Iranians Should Thank Russia
While it may seem horrible that Russia has invaded a sovereign nation, Georgia, perhaps there is a silver lining in this. For at least a year now, U.S. president George Bush has seemed determined to invade Iran before he left office. Now that this whole pesky Russia business has come up, George will most likely have to spend his last five months in office focusing on that. So, as former U.N. weapons inspector Scott Ritter has said, it appears as though Iran, and America for that matter, is off the hook. If you think the invasion of Iraq has strained the U.S. economy, caused political rancor, and stressed U.S. relations with the rest of the world, an invasion of Iran could make all that look like a day in the park. A U.S. invasion of Iran would trigger massive terrorist activity around the globe, push us to the brink of world war, and create a highly combustible political situation domestically. (Read riots in the streets.)

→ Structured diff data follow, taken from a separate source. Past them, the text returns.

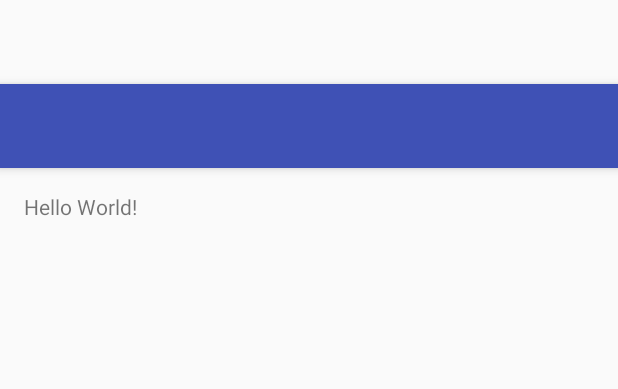
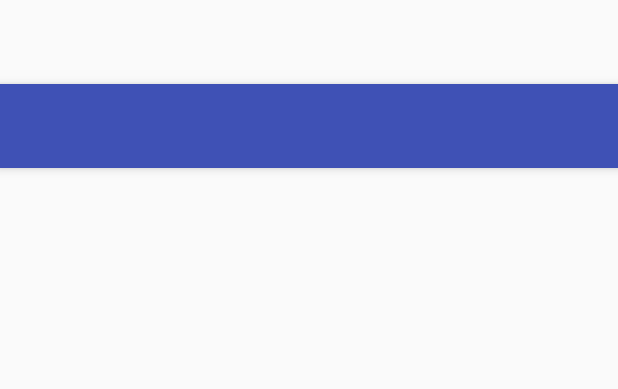
Before and after one commit to FEDE0D/Hermes, an Android app: the layout activity_main.xml on its own in the app's theme, with its tools: preview values and no code run, on a phone screen of 412 x 824 dp. Shown: the top 389 px of the screen. Run offline under Robolectric (Android 15) with nearby library versions, the light colour scheme and no system bars.

Commit message:
project empty

```diff
--- a/project_comunicador/Hermes/app/src/main/res/layout/content_main.xml
+++ b/project_comunicador/Hermes/app/src/main/res/layout/content_main.xml
@@ -12,8 +12,4 @@
     tools:context="com.grupo03.hermes.MainActivity"
     tools:showIn="@layout/activity_main">
 
-    <TextView
-        android:layout_width="wrap_content"
-        android:layout_height="wrap_content"
-        android:text="Hello World!" />
 </RelativeLayout>
```
Also changed, not shown: project_comunicador/Hermes/app/src/main/cedica_logo-web.png (added), project_comunicador/Hermes/app/src/main/res/mipmap-hdpi/cedica_logo.png (added), project_comunicador/Hermes/app/src/main/res/mipmap-mdpi/cedica_logo.png (added), project_comunicador/Hermes/app/src/main/res/mipmap-xhdpi/cedica_logo.png (added), project_comunicador/Hermes/app/src/main/res/mipmap-xxhdpi/cedica_logo.png (added), project_comunicador/Hermes/app/src/main/res/mipmap-xxxhdpi/cedica_logo.png (added), 1037 other files.
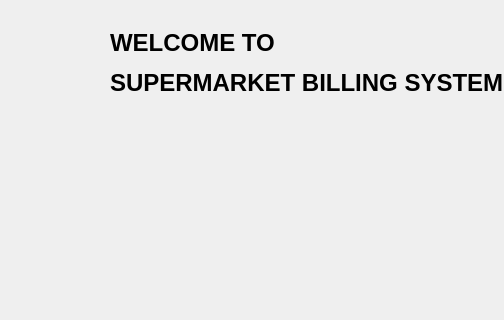
First picture: the form in mainwindow.ui, repository RamrajCh/SuperMarket-Billing-System, before the edit; both pictures show x 0 to 504 and y 199 to 519 of the 650 by 600 pixel window.
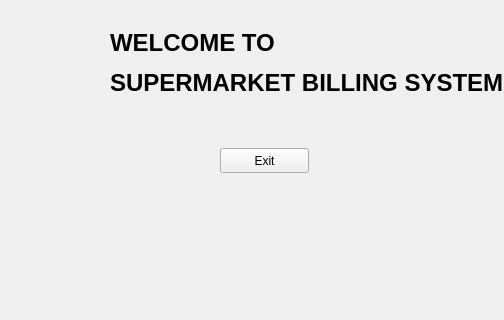
Second picture: the form after the edit. The open tabs and pages were chosen to show the change.

Diff of the .ui file:
```diff
--- a/mainwindow.ui
+++ b/mainwindow.ui
@@ -46,6 +46,19 @@
        <string>&lt;html&gt;&lt;head/&gt;&lt;body&gt;&lt;p&gt;&lt;span style=&quot; font-size:18pt; font-weight:600;&quot;&gt;WELCOME TO &lt;/span&gt;&lt;/p&gt;&lt;p&gt;&lt;span style=&quot; font-size:18pt; font-weight:600;&quot;&gt;SUPERMARKET BILLING SYSTEM!!&lt;/span&gt;&lt;/p&gt;&lt;/body&gt;&lt;/html&gt;</string>
       </property>
      </widget>
+     <widget class="QPushButton" name="exitButton">
+      <property name="geometry">
+       <rect>
+        <x>220</x>
+        <y>330</y>
+        <width>89</width>
+        <height>25</height>
+       </rect>
+      </property>
+      <property name="text">
+       <string>Exit</string>
+      </property>
+     </widget>
     </widget>
     <widget class="QWidget" name="page_2">
      <widget class="QPushButton" name="registerButton_2">
```
Left out of the diff: 2 changed lines with no effect on the pictures.
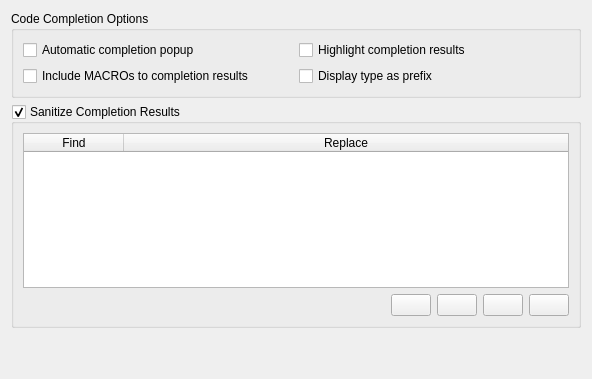
Above: src/clang_completion_settings.ui from zaufi/kate-cpp-helper-plugin before the change. Below: the same form after it.
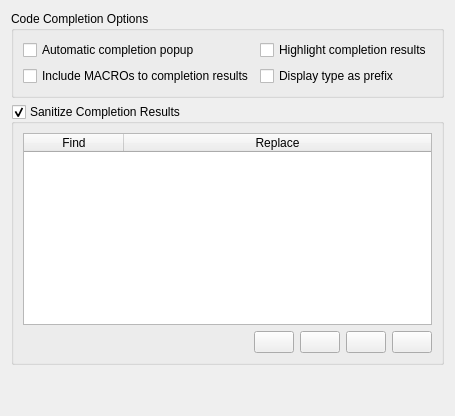
That is the form after the change. Icons and pictures are not drawn. Custom widgets are drawn as their Qt base class.

```diff
--- a/src/clang_completion_settings.ui
+++ b/src/clang_completion_settings.ui
@@ -2,14 +2,6 @@
 <ui version="4.0">
  <class>CompletionSettings</class>
  <widget class="QWidget" name="CompletionSettings">
-  <property name="geometry">
-   <rect>
-    <x>0</x>
-    <y>0</y>
-    <width>592</width>
-    <height>379</height>
-   </rect>
-  </property>
   <property name="sizePolicy">
    <sizepolicy hsizetype="Preferred" vsizetype="Preferred">
     <horstretch>0</horstretch>
```
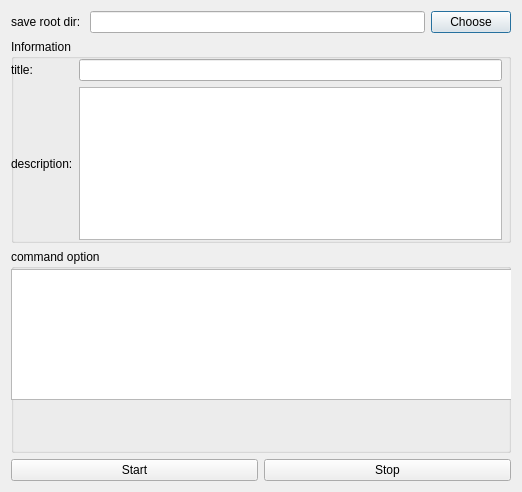
This is ui/rosbag_recorder.ui in hiroaki-ishikawa-t4/on-site-tools as Qt 5 draws it before an edit. The edited form follows.
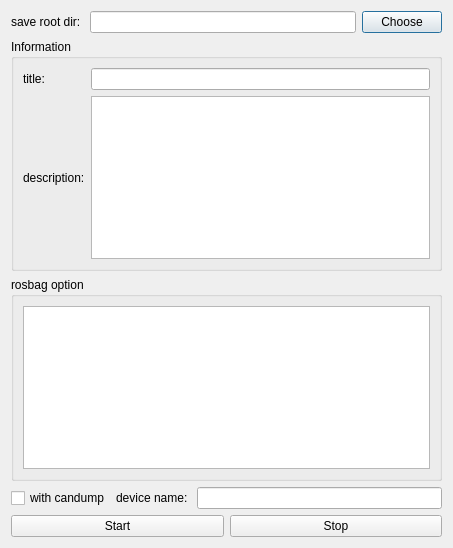
This is the edited form.

Commit message: Add candump function to rosbag_recorder.

What changed in the file:
```diff
--- a/ui/rosbag_recorder.ui
+++ b/ui/rosbag_recorder.ui
@@ -6,8 +6,8 @@
    <rect>
     <x>0</x>
     <y>0</y>
-    <width>522</width>
-    <height>492</height>
+    <width>453</width>
+    <height>548</height>
    </rect>
   </property>
   <property name="sizePolicy">
@@ -21,6 +21,8 @@
   </property>
   <layout class="QVBoxLayout" name="verticalLayout">
    <item>
+    <layout class="QVBoxLayout" name="verticalLayout_4">
+     <item>
     <layout class="QGridLayout" name="gridLayout_4">
      <item row="0" column="0">
       <widget class="QLabel" name="label_3">
@@ -52,15 +54,8 @@
      <property name="title">
       <string>Information</string>
      </property>
-     <widget class="QWidget" name="gridLayoutWidget">
-      <property name="geometry">
-       <rect>
-        <x>0</x>
-        <y>20</y>
-        <width>491</width>
-        <height>181</height>
-       </rect>
-      </property>
+       <layout class="QVBoxLayout" name="verticalLayout_5">
+        <item>
       <layout class="QGridLayout" name="gridLayout">
        <property name="sizeConstraint">
         <enum>QLayout::SetDefaultConstraint</enum>
@@ -83,10 +78,18 @@
         </widget>
        </item>
        <item row="1" column="1">
-        <widget class="QTextEdit" name="description_edit"/>
-       </item>
-      </layout>
-     </widget>
+           <widget class="QTextEdit" name="description_edit">
+            <property name="sizePolicy">
+             <sizepolicy hsizetype="Preferred" vsizetype="Preferred">
+              <horstretch>0</horstretch>
+              <verstretch>0</verstretch>
+             </sizepolicy>
+            </property>
+           </widget>
+          </item>
+         </layout>
+        </item>
+       </layout>
     </widget>
    </item>
    <item>
@@ -98,20 +101,43 @@
       </size>
      </property>
      <property name="title">
-      <string>command option</string>
-     </property>
+        <string>rosbag option</string>
+       </property>
+       <layout class="QVBoxLayout" name="verticalLayout_2">
+        <item>
      <widget class="QTextEdit" name="command_option_edit">
-      <property name="geometry">
-       <rect>
-        <x>0</x>
-        <y>20</y>
-        <width>501</width>
-        <height>131</height>
-       </rect>
-      </property>
-     </widget>
-    </widget>
-   </item>
+          <property name="sizePolicy">
+           <sizepolicy hsizetype="Preferred" vsizetype="Preferred">
+            <horstretch>0</horstretch>
+            <verstretch>0</verstretch>
+           </sizepolicy>
+          </property>
+         </widget>
+        </item>
+       </layout>
+      </widget>
+     </item>
+     <item>
+      <layout class="QGridLayout" name="gridLayout_3">
+       <item row="0" column="1">
+        <widget class="QLabel" name="label_4">
+         <property name="text">
+          <string>device name: </string>
+         </property>
+        </widget>
+       </item>
+       <item row="0" column="0">
+        <widget class="QCheckBox" name="candump_checkbox">
+         <property name="text">
+          <string>with candump</string>
+         </property>
+        </widget>
+       </item>
+       <item row="0" column="2">
+        <widget class="QLineEdit" name="can_device_edit"/>
+       </item>
+      </layout>
+     </item>
    <item>
     <layout class="QGridLayout" name="gridLayout_2">
      <item row="0" column="1">
@@ -127,6 +153,8 @@
         <string>Start</string>
        </property>
       </widget>
+       </item>
+      </layout>
      </item>
     </layout>
    </item>
```
Lines whose indentation alone changed are shown as unchanged. The commit also changes 7 other files.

The Russians seem determined to exert their muscle and pride once again. They want to reassert themselves as a legitimate world power, particularly in their own back yard with a member nation of the former Soviet Union where the U.S. is trying to gain a foothold. Fortunately, for all concerned, Georgia is not a member of NATO at this point. Otherwise, we would have been required to defend Georgia militarily.
Our “gain” is Europe’s loss, however. Europe gets much of their oil from Russia. This valuable commodity could become a very large bargaining chip for the Russians. Expect them to insist that the U.S. pull their new missile base out of Poland or Europeans could get real cold this winter.
Bush seemed determined to start a new cold war when he placed that missile base next door to Russia, even though he insisted it would be aimed at the Middle East, particularly Iran. Did Bush have an ulterior motive as well? A new cold war would ensure that our need for massive amounts of military might would remain intact no matter what happened in the Middle East. With the possibility of the Iraq occupation winding down, Bush’s big oil and military contractor buddies are wringing their hands with glee that a new cold war is now at hand. This tension between the U.S. and Russia will surely keep oil prices high and military spending astronomical.
All things considered, I’d rather have peace. But, until we find a cure for stupidity that’s not going to happen. Even though Russia has nukes and Iran doesn’t, given the choice between world war and cold war, I’ll take cold war. A confrontation with Russia is no laughing matter, but, at this point I’ll say, “Thank you, Russia.”